Sea Port prefers to source wild caught Chinese Crayfish from feral populations that have established themselves in southern China over the past 80 years.  Nearly 90 years after its introduction to China, most Chinese regard American Crayfish as a wonderful seafood delicacy and as an important export commodity to sell back to the U.S. market.  It is interesting to note that in a somewhat similar manner another species that was native to America, the bay scallop (Argopecten irradians) was introduced to China and now China provides the U.S. market with this sustainably farmed raised scallop. Sea Port believes that, in aggregate, choosing from a diverse variety of seafood is better for sustaining the world’s seafood resources and Chinese Crawfish can certainly add to this needed variety. 
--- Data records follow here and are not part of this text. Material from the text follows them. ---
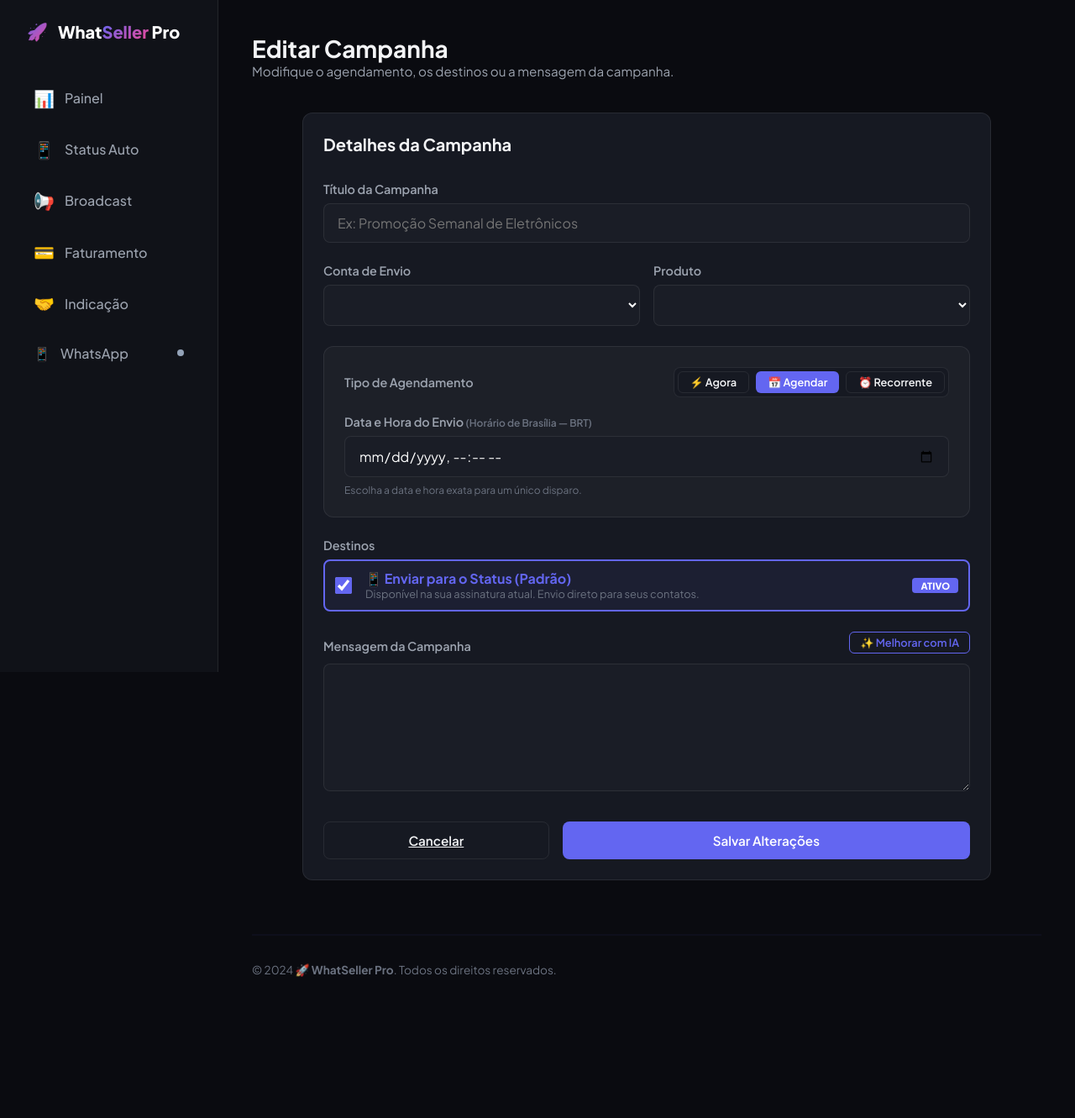
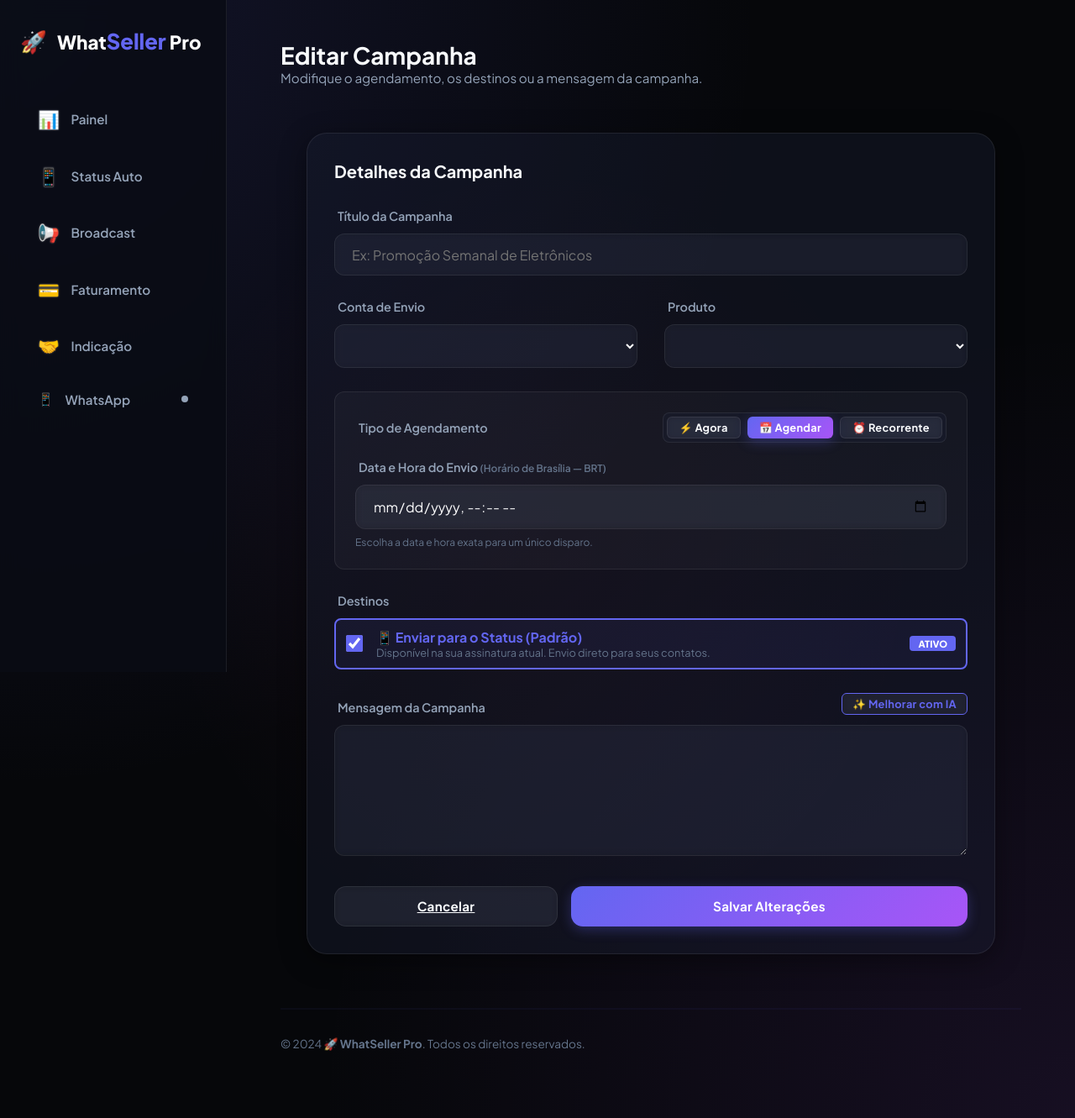
Before and after one commit to cleiltonrodriguesofc/whatsapp_seller, a Python web app: template core/presentation/web/templates/edit_campaign.html in a window 1280 px wide. Shown: the whole page at 84% size. Before the commit the page ends 1163 px from the top, so only its background shows below. Run offline with Jinja, Linux system fonts and the light colour scheme; the template is opened without the code that fills it, so the values that code supplies are empty.

Commit message:
feat(ui): implement comprehensive glassmorphism design system

```diff
--- a/core/presentation/web/static/style.css
+++ b/core/presentation/web/static/style.css
@@ -1,33 +1,30 @@
 @import url('https://fonts.googleapis.com/css2?family=Plus+Jakarta+Sans:wght@400;500;600;700;800&display=swap');
 
 :root {
-    /* Color Palette - Professional Slate & Indigo */
-    --bg-main: #0a0b10;
-    --bg-sidebar: #101218;
-    --bg-card: #161922;
-    --bg-card-hover: #1c212c;
+    /* Color Palette - Premium Neon & Glass */
+    --bg-main: #06070a;
+    --bg-glass: rgba(16, 20, 30, 0.6);
+    --bg-card: rgba(26, 32, 50, 0.4);
+    --bg-sidebar: rgba(10, 12, 20, 0.85);
 
     --primary: #6366f1;
-    --primary-light: #818cf8;
-    --primary-dark: #4f46e5;
+    --primary-glow: rgba(99, 102, 241, 0.3);
+    --secondary: #a855f7;
+    --accent: #ec4899;
 
-    --secondary: #ec4899;
-
-    --text-primary: #f3f4f6;
-    --text-secondary: #9ca3af;
-    --text-muted: #6b7280;
+    --text-primary: #f8fafc;
+    --text-secondary: #94a3b8;
+    --text-muted: #64748b;
 
     --border: rgba(255, 255, 255, 0.08);
-    --border-hover: rgba(255, 255, 255, 0.15);
+    --border-bright: rgba(255, 255, 255, 0.15);
 
-    --success: #10b981;
-    --error: #ef4444;
-    --warning: #f59e0b;
-    --info: #3b82f6;
+    --glass-blur: blur(12px);
+    --card-shadow: 0 8px 32px 0 rgba(0, 0, 0, 0.4);
 
-    --sidebar-width: 260px;
-    --border-radius: 12px;
-    --transition: all 0.25s cubic-bezier(0.4, 0, 0.2, 1);
+    --sidebar-width: 270px;
+    --border-radius: 18px;
+    --transition: all 0.3s cubic-bezier(0.4, 0, 0.2, 1);
 }
 
 * {
@@ -39,16 +36,22 @@
 
 body {
     background-color: var(--bg-main);
+    background-image:
+        radial-gradient(at 0% 0%, rgba(99, 102, 241, 0.15) 0px, transparent 50%),
+        radial-gradient(at 100% 100%, rgba(168, 85, 247, 0.1) 0px, transparent 50%),
+        radial-gradient(at 50% 50%, rgba(236, 72, 153, 0.05) 0px, transparent 50%);
     color: var(--text-primary);
     min-height: 100vh;
     display: flex;
     overflow-x: hidden;
 }
 
-/* Sidebar */
+/* Sidebar with Glassmorphism */
 .sidebar {
     width: var(--sidebar-width);
-    background-color: var(--bg-sidebar);
+    background: var(--bg-sidebar);
+    backdrop-filter: var(--glass-blur);
+    -webkit-backdrop-filter: var(--glass-blur);
     border-right: 1px solid var(--border);
     height: 100vh;
     position: fixed;
@@ -56,7 +59,7 @@ body {
     top: 0;
     display: flex;
     flex-direction: column;
-    padding: 1.5rem;
+    padding: 2rem 1.5rem;
     z-index: 100;
 }
 
@@ -64,127 +67,143 @@ body {
     display: flex;
     align-items: center;
     gap: 0.75rem;
-    font-size: 1.25rem;
+    font-size: 1.4rem;
     font-weight: 800;
     color: white;
-    margin-bottom: 2.5rem;
-    padding: 0 0.5rem;
+    margin-bottom: 3rem;
+    text-decoration: none;
 }
 
 .sidebar-logo span {
-    background: linear-gradient(135deg, var(--primary), var(--secondary));
-    -webkit-background-clip: text;
-    background-clip: text;
-    -webkit-text-fill-color: transparent;
+    font-size: 1.6rem;
 }
 
 .nav-menu {
     list-style: none;
     display: flex;
     flex-direction: column;
-    gap: 0.5rem;
+    gap: 0.6rem;
 }
 
 .nav-item {
     text-decoration: none;
     display: flex;
     align-items: center;
-    gap: 0.75rem;
-    padding: 0.85rem 1rem;
-    border-radius: var(--border-radius);
+    gap: 0.85rem;
+    padding: 0.9rem 1.25rem;
+    border-radius: 14px;
     color: var(--text-secondary);
-    font-weight: 500;
+    font-weight: 600;
+    font-size: 0.95rem;
     transition: var(--transition);
+    border: 1px solid transparent;
 }
 
 .nav-item:hover {
-    background-color: rgba(255, 255, 255, 0.05);
+    background: rgba(255, 255, 255, 0.03);
     color: white;
+    border-color: rgba(255, 255, 255, 0.05);
 }
 
 .nav-item.active {
-    background-color: var(--primary);
+    background: linear-gradient(135deg, var(--primary), var(--secondary));
     color: white;
+    box-shadow: 0 4px 15px var(--primary-glow);
 }
 
 .nav-item-icon {
-    font-size: 1.25rem;
+    font-size: 1.3rem;
+    filter: drop-shadow(0 0 1px rgba(255,255,255,0.3));
 }
 
 .mobile-header {
     display: none;
 }
 
-/* Main Content */
+/* Main Content Layout */
 .main-layout {
     margin-left: var(--sidebar-width);
     flex-grow: 1;
     min-height: 100vh;
-    padding: 2.5rem;
+    padding: 3rem 4rem;
 }
 
 .top-bar {
     display: flex;
     justify-content: space-between;
     align-items: center;
-    margin-bottom: 2.5rem;
+    margin-bottom: 3.5rem;
 }
 
-/* Dashboard Cards */
+/* Glassmorphism Cards */
 .card {
-    background-color: var(--bg-card);
+    background: var(--bg-card);
+    backdrop-filter: var(--glass-blur);
+    -webkit-backdrop-filter: var(--glass-blur);
     border: 1px solid var(--border);
-    border-radius: var(--border-radius);
-    padding: 1.5rem;
+    border-radius: 24px;
+    padding: 2rem;
     transition: var(--transition);
+    box-shadow: var(--card-shadow);
 }
 
 .card:hover {
-    border-color: var(--border-hover);
-    transform: translateY(-2px);
-    background-color: var(--bg-card-hover);
+    border-color: var(--border-bright);
+    background: rgba(26, 32, 50, 0.5);
+    transform: translateY(-4px);
 }
 
 .stat-grid {
     display: grid;
     grid-template-columns: repeat(auto-fit, minmax(240px, 1fr));
-    gap: 1.5rem;
-    margin-bottom: 2.5rem;
+    gap: 2rem;
+    margin-bottom: 3rem;
 }
 
 .stat-card {
     display: flex;
     align-items: center;
-    gap: 1.25rem;
+    gap: 1.5rem;
 }
 
 .stat-icon {
-    width: 48px;
-    height: 48px;
-    border-radius: 10px;
+    width: 56px;
+    height: 56px;
+    border-radius: 16px;
     display: flex;
     align-items: center;
     justify-content: center;
-    font-size: 1.5rem;
+    font-size: 1.8rem;
+    background: rgba(255, 255, 255, 0.03);
+    border: 1px solid var(--border);
+    transition: var(--transition);
+}
+
+.stat-card:hover .stat-icon {
+    transform: scale(1.1) rotate(5deg);
+    background: rgba(255, 255, 255, 0.06);
 }
 
 .stat-data h4 {
-    font-size: 0.85rem;
+    font-size: 0.9rem;
     color: var(--text-secondary);
-    font-weight: 500;
-    margin-bottom: 0.25rem;
+    font-weight: 600;
+    margin-bottom: 0.4rem;
+    text-transform: uppercase;
+    letter-spacing: 0.5px;
 }
 
 .stat-data p {
-    font-size: 1.5rem;
-    font-weight: 700;
+    font-size: 2rem;
+    font-weight: 800;
     color: white;
+    letter-spacing: -0.5px;
 }
 
 /* Tables & Lists */
 .campaign-list {
     display: grid;
-    gap: 1rem;
+    gap: 1.25rem;
 }
 
 .campaign-row {
@@ -192,7 +211,16 @@ body {
     grid-template-columns: auto 1fr auto auto auto;
     align-items: center;
     gap: 1.5rem;
-    padding: 1.25rem;
+    padding: 1.25rem 1.5rem;
+    border-radius: 16px;
+    background: rgba(255, 255, 255, 0.02);
+    border: 1px solid var(--border);
+    transition: var(--transition);
+}
+
+.campaign-row:hover {
+    background: rgba(255, 255, 255, 0.04);
+    border-color: var(--border-bright);
 }
 
 /* Forms */
@@ -202,7 +230,7 @@ body {
 }
 
 .form-group {
-    margin-bottom: 1.5rem;
+    margin-bottom: 1.75rem;
 }
 
 .form-label {
@@ -210,31 +238,34 @@ body {
     font-size: 0.9rem;
     font-weight: 600;
     color: var(--text-secondary);
-    margin-bottom: 0.5rem;
+    margin-bottom: 0.75rem;
+    padding-left: 0.25rem;
 }
 
 .form-input, .form-select, .form-textarea {
     width: 100%;
-    background-color: #1a1d26;
+    background: rgba(255, 255, 255, 0.03);
     border: 1px solid var(--border);
-    border-radius: 8px;
-    padding: 0.75rem 1rem;
+    border-radius: 12px;
+    padding: 0.85rem 1.25rem;
     color: white;
     font-size: 1rem;
     outline: none;
     transition: var(--transition);
+    backdrop-filter: blur(4px);
 }
 
 .form-input:focus, .form-select:focus, .form-textarea:focus {
     border-color: var(--primary);
-    box-shadow: 0 0 0 4px rgba(99, 102, 241, 0.1);
+    background: rgba(255, 255, 255, 0.05);
+    box-shadow: 0 0 0 4px var(--primary-glow);
 }
 
 /* Buttons */
 .btn {
-    padding: 0.75rem 1.5rem;
-    border-radius: 8px;
-    font-weight: 600;
+    padding: 0.85rem 1.75rem;
+    border-radius: 14px;
+    font-weight: 700;
     font-size: 0.95rem;
     cursor: pointer;
     transition: var(--transition);
@@ -242,61 +273,65 @@ body {
     display: inline-flex;
     align-items: center;
     justify-content: center;
-    gap: 0.5rem;
+    gap: 0.6rem;
+    letter-spacing: 0.3px;
 }
 
 .btn-primary {
-    background-color: var(--primary);
+    background: linear-gradient(135deg, var(--primary), var(--secondary));
     color: white;
+    box-shadow: 0 4px 15px var(--primary-glow);
 }
 
 .btn-primary:hover {
-    background-color: var(--primary-dark);
-    transform: translateY(-1px);
+    transform: translateY(-2px);
+    box-shadow: 0 6px 20px rgba(99, 102, 241, 0.4);
+    filter: brightness(1.1);
 }
 
 .btn-ghost {
-    background-color: transparent;
+    background: rgba(255, 255, 255, 0.05);
+    backdrop-filter: blur(4px);
     border: 1px solid var(--border);
     color: var(--text-primary);
 }
 
 .btn-ghost:hover {
-    background-color: rgba(255, 255, 255, 0.05);
+    background: rgba(255, 255, 255, 0.08);
+    border-color: var(--border-bright);
 }
 
 /* Badges */
 .badge {
-    padding: 0.35rem 0.75rem;
+    padding: 0.4rem 0.9rem;
     border-radius: 100px;
-    font-size: 0.75rem;
-    font-weight: 700;
+    font-size: 0.7rem;
+    font-weight: 800;
+    text-transform: uppercase;
+    letter-spacing: 0.8px;
+    backdrop-filter: blur(4px);
 }
 
-.status-indicator {
-    display: inline-block;
-    width: 10px;
-    height: 10px;
-    border-radius: 50%;
+.badge-success {
+    background: rgba(16, 185, 129, 0.15);
+    color: #34d399;
+    border: 1px solid rgba(16, 185, 129, 0.2);
 }
 
 /* Animations */
-@keyframes slideDown {
-    from { opacity: 0; transform: translateY(-10px); }
-    to { opacity: 1; transform: translateY(0); }
+@keyframes glassReveal {
+    from { opacity: 0; transform: translateY(15px); filter: blur(10px); }
+    to { opacity: 1; transform: translateY(0); filter: blur(0); }
 }
 
 .animate-fade-in {
-    animation: slideDown 0.4s ease forwards;
+    animation: glassReveal 0.6s cubic-bezier(0.2, 0.8, 0.2, 1) forwards;
 }
 
 /* Utils */
-.mb-2 { margin-bottom: 2rem; }
-.text-success { color: var(--success); }
-.text-error { color: var(--error); }
-
-.grid-2 { display: grid; grid-template-columns: 1fr 1fr; gap: 1rem; }
-.grid-split { display: grid; grid-template-columns: 1fr 1.5fr; gap: 2.5rem; align-items: start; }
+.mb-2 { margin-bottom: 2.5rem; }
+.grid-2 { display: grid; grid-template-columns: 1fr 1fr; gap: 2rem; }
+.grid-split { display: grid; grid-template-columns: 1fr 1.5fr; gap: 3rem; align-items: start; }
 .grid-7 { display: grid; grid-template-columns: repeat(7, 1fr); gap: 0.5rem; }
 .product-row { display: flex; gap: 1.5rem; align-items: center; }
 
```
We created the sustainability assessments for each of our seafood items in order to reveal the existing and potential environmental impacts and risks that are associated with producing them for human consumption.  This allowed us to establish the starting position for each of our seafood items along our progressive Go Blue! Seafood Sustainability Spectrum®.   These assessments are only a single snapshot in time and because of this, we will continue to assess and update the critical sustainability needs associated with our supply sources and issue updates to the Go Blue! Seafood Sustainability Spectrum® as needed.  There is a growing global awareness for the need to assure the sustainability of farmed and wild caught seafood and because of this; all around the world positive changes are rapidly occurring at all levels of the seafood supply chain.  We will continue to spread this growing awareness and work with our many industry partners to improve the sustainability of all seafood, which we believe is the ideal protein of choice to feed an ever growing world population.  Our Go Blue! Seafood Sustainability Spectrum® serves as our compass and yardstick as we strive to move all our products forward to becoming more sustainable.  Please join us in this committed quest and Catch Our Wave® to sustainability by choosing a diverse variety of responsibly produced seafood as part of your diet.